VALIANT FOR THE TRUTH

=======================================================================================================

[Home] [Palace Beautiful] [Fighting Apollyon] [Gaius' House] [Introduction]

=======================================================================================================

THE PILGRIM'S PROGRESS

Introduction

As I walked through the wilderness of this world, I lighted on a certain place where was a den (the gaol), and I laid me down in that place to sleep: and as I slept, I dreamed a dream. I dreamed; and behold, I saw a man clothed with rags standing in a certain place, with his face from his own house, a book in his hand, and a great burden upon his back. I looked, and saw him open the book, and read therein; and as he read, he wept and trembled; (#Ps 38:4 Isa 64:6 Lu 14:33) (#Heb 2:2,3) and, not being able longer to contain, he brake out with a lamentable cry, saying, "What shall I do?" (#Ac 2:37).

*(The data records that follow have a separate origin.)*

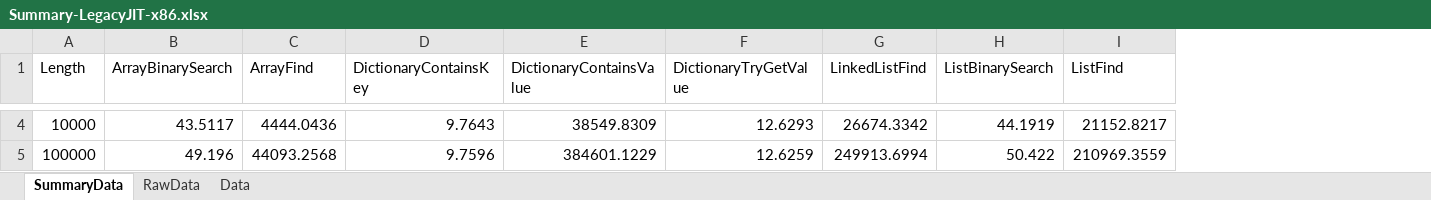
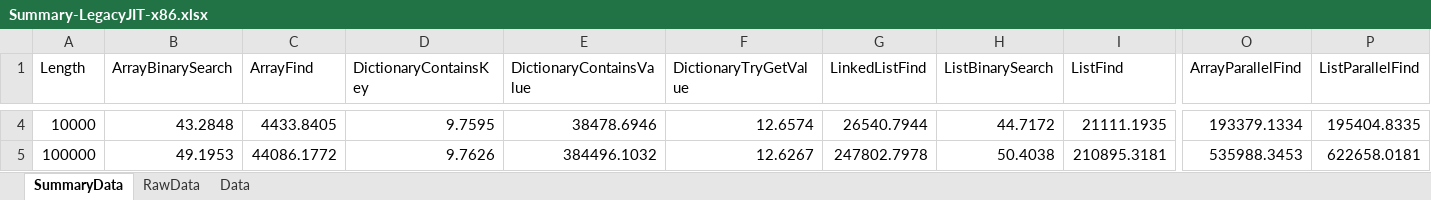
Before and after one commit to irneb/SearchBenchmark, an Excel workbook: SearchBenchmark/Results/Summary-LegacyJIT-x86.xlsx, sheet SummaryData, drawn as a sheet; only a part is shown, gaps mark what is left out; values as stored, in another font and other column widths than the file's, no borders; charts and pictures and table styles not drawn; the diff covers the shown part only; the diff names each change by its address in the sheet, - before the commit and + after, or states it on an @@ line.

```diff
--- a/SearchBenchmark/Results/Summary-LegacyJIT-x86.xlsx (sheet SummaryData)
+++ b/SearchBenchmark/Results/Summary-LegacyJIT-x86.xlsx (sheet SummaryData)
+column O (ArrayParallelFind), rows 4-5: 193379.1334 | 535988.3453
+column P (ListParallelFind), rows 4-5: 195404.8335 | 622658.0181
-B4 (ArrayBinarySearch): 43.5117
+B4 (ArrayBinarySearch): 43.2848
-C4 (ArrayFind): 4444.0436
+C4 (ArrayFind): 4433.8405
-D4 (DictionaryContainsKey): 9.7643
+D4 (DictionaryContainsKey): 9.7595
-E4 (DictionaryContainsValue): 38549.8309
+E4 (DictionaryContainsValue): 38478.6946
-F4 (DictionaryTryGetValue): 12.6293
+F4 (DictionaryTryGetValue): 12.6574
-G4 (LinkedListFind): 26674.3342
+G4 (LinkedListFind): 26540.7944
-H4 (ListBinarySearch): 44.1919
+H4 (ListBinarySearch): 44.7172
-I4 (ListFind): 21152.8217
+I4 (ListFind): 21111.1935
-B5 (ArrayBinarySearch): 49.196
+B5 (ArrayBinarySearch): 49.1953
-C5 (ArrayFind): 44093.2568
+C5 (ArrayFind): 44086.1772
-D5 (DictionaryContainsKey): 9.7596
+D5 (DictionaryContainsKey): 9.7626
-E5 (DictionaryContainsValue): 384601.1229
+E5 (DictionaryContainsValue): 384496.1032
-F5 (DictionaryTryGetValue): 12.6259
+F5 (DictionaryTryGetValue): 12.6267
-G5 (LinkedListFind): 249913.6994
+G5 (LinkedListFind): 247802.7978
-H5 (ListBinarySearch): 50.422
+H5 (ListBinarySearch): 50.4038
-I5 (ListFind): 210969.3559
+I5 (ListFind): 210895.3181
```
Also changed, not shown: 49 edited cells elsewhere in this sheet, sheet RawData, charts or pictures, SearchBenchmark/Results/Summary-LegacyJIT-x64.xlsx, SearchBenchmark/Results/Summary-RyuJIT-x64.xlsx, 18 other files.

In this plight, therefore, he went home, and refrained himself as long as he could, that his wife and children should not perceive his distress; but he could not be silent long, because that his trouble increased: wherefore at length he brake his mind to his wife and children; and thus he began to talk to them: "O my dear wife, "said he, "and you the children of my bowels, I, your dear friend, am in myself undone, by reason of a burden that lies hard upon me; moreover, I am for certain informed, that this our city will be burned with fire from heaven; in which fearful overthrow, both myself, with thee, my wife, and you my sweet babes, shall miserably come to ruin; except (the which yet I see not) some way of escape can be found, whereby we may be delivered." At this his relations were sore amazed; not for that they believed that what he had said to them was true, but because they thought that some frenzy distemper had got into his head; therefore, it drawing towards night, and they hoping that sleep might settle his brains, with all haste they got him to bed: but the night was as troublesome to him as the day; wherefore, instead of sleeping, he spent it in sighs and tears. So, when the morning was come, they would know how he did: he told them, "Worse and worse." He also set to talking to them again; but they began to be hardened. They also thought to drive away his distemper by harsh and surly conduct to him: sometimes they would deride; sometimes they would chide; and sometimes they would quite neglect him. Wherefore he began to retire himself to his chamber, to pray for and pity them, and also to condole his own misery. He would also walk solitarily in the fields, sometimes reading and sometimes praying; and thus for some days he spent his time.

So I saw in my dream that the man began to run. Now he had not run far from his own door, but his wife and children perceiving it, began to cry after him to return (#Lu 14:26); but the man put his fingers in his ears, and ran on, crying, "Life! life! Eternal life!" So he looked not behind him, but fled towards the middle of the plain (#Ge 19:17). (This text serves as a caption to the above picture and not a continuation from page 1 text above.)

 

==============================================================

The Pilgrim's Progress Click here to link to another site that contains the entire text to this book.

Bunyan Resources Click here to see a variety of links to other pages and information on the Net about John Bunyan.

 

 

Scott D. Andersen

1Cor 2:2 For I determined not to know any thing among you, save Jesus Christ, and him crucified.

sdandersen@juno.com

=======================================================================================================

[Home] [Palace Beautiful] [Fighting Apollyon] [Gaius' House] [Introduction]

=======================================================================================================

 

 

 

Nedstat Counter